(Material to process)

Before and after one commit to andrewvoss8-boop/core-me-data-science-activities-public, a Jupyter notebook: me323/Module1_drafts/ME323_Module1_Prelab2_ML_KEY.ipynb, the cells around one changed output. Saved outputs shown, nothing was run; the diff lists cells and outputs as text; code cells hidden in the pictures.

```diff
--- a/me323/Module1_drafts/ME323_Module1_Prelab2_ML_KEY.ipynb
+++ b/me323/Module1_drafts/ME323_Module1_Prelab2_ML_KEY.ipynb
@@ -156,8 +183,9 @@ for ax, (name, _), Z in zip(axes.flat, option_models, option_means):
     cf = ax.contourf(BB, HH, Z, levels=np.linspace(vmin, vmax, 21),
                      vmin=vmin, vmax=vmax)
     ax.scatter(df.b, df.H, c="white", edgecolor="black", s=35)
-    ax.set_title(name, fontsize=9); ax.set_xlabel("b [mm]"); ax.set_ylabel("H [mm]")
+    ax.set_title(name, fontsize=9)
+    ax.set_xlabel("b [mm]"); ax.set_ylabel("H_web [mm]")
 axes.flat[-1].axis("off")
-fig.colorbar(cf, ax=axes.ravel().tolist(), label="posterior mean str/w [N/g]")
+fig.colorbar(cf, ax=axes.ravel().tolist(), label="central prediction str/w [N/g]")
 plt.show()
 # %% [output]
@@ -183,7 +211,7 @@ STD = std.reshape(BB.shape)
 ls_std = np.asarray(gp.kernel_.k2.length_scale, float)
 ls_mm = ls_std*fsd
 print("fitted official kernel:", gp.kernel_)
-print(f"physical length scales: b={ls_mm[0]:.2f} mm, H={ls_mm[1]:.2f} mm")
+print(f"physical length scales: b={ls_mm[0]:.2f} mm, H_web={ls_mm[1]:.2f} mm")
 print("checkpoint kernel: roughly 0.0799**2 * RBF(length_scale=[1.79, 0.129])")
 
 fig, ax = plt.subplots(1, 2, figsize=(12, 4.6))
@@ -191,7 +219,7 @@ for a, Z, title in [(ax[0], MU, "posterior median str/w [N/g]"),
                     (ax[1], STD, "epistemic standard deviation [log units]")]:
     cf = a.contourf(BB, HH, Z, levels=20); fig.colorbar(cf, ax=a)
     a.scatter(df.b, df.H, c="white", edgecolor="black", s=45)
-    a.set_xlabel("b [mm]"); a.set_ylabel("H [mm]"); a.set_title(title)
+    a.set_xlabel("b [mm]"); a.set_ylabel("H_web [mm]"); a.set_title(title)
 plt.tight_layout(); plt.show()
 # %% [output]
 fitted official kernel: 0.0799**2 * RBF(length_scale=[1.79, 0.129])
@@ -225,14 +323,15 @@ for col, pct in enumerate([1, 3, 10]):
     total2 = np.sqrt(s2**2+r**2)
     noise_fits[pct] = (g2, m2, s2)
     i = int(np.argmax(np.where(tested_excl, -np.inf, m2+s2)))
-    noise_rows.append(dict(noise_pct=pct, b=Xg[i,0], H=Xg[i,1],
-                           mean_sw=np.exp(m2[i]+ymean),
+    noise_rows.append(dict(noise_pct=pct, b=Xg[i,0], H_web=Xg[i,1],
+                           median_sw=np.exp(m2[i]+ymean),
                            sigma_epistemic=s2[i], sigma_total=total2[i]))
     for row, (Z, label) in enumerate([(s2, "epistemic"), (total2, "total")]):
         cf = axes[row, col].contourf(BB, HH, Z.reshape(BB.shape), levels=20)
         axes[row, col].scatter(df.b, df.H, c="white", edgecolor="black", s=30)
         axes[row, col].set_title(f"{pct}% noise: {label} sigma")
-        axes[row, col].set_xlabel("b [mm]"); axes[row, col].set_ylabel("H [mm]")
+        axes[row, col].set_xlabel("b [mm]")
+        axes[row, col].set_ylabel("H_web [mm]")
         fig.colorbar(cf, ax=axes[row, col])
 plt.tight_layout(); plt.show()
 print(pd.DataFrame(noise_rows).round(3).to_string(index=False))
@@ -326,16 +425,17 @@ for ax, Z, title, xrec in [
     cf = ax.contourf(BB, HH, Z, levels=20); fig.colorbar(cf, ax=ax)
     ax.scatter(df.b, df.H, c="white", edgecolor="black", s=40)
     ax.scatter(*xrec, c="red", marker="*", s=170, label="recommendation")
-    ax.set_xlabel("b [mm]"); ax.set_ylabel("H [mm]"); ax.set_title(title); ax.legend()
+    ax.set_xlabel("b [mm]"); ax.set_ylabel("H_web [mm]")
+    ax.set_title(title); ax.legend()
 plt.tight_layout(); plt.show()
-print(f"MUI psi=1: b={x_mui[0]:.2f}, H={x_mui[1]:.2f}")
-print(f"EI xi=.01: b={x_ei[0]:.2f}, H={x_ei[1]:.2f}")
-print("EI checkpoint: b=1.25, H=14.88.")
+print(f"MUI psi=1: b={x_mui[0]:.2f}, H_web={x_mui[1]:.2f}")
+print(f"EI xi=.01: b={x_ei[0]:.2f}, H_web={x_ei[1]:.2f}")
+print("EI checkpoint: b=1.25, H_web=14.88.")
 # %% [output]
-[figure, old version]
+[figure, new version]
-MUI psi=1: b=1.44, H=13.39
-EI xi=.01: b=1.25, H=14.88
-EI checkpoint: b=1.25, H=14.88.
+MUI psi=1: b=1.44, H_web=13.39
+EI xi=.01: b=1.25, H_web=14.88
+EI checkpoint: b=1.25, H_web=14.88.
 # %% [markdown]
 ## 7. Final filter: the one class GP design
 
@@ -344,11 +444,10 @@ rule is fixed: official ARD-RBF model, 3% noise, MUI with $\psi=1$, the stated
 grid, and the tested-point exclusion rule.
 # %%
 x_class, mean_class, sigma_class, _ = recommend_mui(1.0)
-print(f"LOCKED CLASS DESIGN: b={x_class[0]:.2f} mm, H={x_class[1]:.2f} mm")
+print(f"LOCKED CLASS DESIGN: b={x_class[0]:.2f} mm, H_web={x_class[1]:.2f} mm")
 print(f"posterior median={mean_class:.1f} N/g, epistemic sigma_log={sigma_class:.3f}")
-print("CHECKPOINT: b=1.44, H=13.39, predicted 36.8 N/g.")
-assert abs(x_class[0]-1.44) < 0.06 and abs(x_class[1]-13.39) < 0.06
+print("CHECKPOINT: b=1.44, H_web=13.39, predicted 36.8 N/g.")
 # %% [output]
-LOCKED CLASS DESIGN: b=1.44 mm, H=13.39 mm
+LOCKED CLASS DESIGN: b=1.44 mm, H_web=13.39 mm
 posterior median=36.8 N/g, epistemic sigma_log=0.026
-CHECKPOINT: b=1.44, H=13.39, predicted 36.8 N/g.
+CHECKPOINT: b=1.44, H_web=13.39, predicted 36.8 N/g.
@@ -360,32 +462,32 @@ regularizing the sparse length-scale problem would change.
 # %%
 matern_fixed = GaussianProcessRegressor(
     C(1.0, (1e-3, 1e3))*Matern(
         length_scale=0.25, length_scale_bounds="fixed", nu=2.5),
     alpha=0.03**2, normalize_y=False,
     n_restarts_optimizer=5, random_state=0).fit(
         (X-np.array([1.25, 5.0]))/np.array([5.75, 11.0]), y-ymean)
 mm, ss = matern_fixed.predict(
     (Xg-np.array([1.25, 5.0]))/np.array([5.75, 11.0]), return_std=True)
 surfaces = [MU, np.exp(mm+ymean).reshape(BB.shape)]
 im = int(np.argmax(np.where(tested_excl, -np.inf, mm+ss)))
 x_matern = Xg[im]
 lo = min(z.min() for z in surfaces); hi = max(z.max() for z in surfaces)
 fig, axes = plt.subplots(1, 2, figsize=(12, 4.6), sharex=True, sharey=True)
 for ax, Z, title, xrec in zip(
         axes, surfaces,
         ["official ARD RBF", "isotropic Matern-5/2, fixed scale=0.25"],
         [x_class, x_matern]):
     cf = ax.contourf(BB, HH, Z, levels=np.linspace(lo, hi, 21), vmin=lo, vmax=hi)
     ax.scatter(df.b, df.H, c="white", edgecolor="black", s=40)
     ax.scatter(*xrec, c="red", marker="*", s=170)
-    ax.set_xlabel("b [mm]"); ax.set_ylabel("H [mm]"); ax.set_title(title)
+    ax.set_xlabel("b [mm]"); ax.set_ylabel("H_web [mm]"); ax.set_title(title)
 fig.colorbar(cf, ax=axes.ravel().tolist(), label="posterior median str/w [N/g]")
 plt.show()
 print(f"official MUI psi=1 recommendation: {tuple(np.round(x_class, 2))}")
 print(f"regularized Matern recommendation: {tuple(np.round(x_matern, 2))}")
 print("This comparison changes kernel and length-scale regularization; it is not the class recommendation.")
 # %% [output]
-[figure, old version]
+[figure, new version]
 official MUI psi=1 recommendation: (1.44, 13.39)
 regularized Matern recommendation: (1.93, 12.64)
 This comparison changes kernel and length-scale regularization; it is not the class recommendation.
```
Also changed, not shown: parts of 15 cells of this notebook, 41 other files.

(End Material to process)

▶ _What to produce_:
Report each line of the entries where the word "comparison" occurs.

▶ _Completed task_:
 print("This comparison changes kernel and length-scale regularization; it is not the class recommendation.")
 This comparison changes kernel and length-scale regularization; it is not the class recommendation.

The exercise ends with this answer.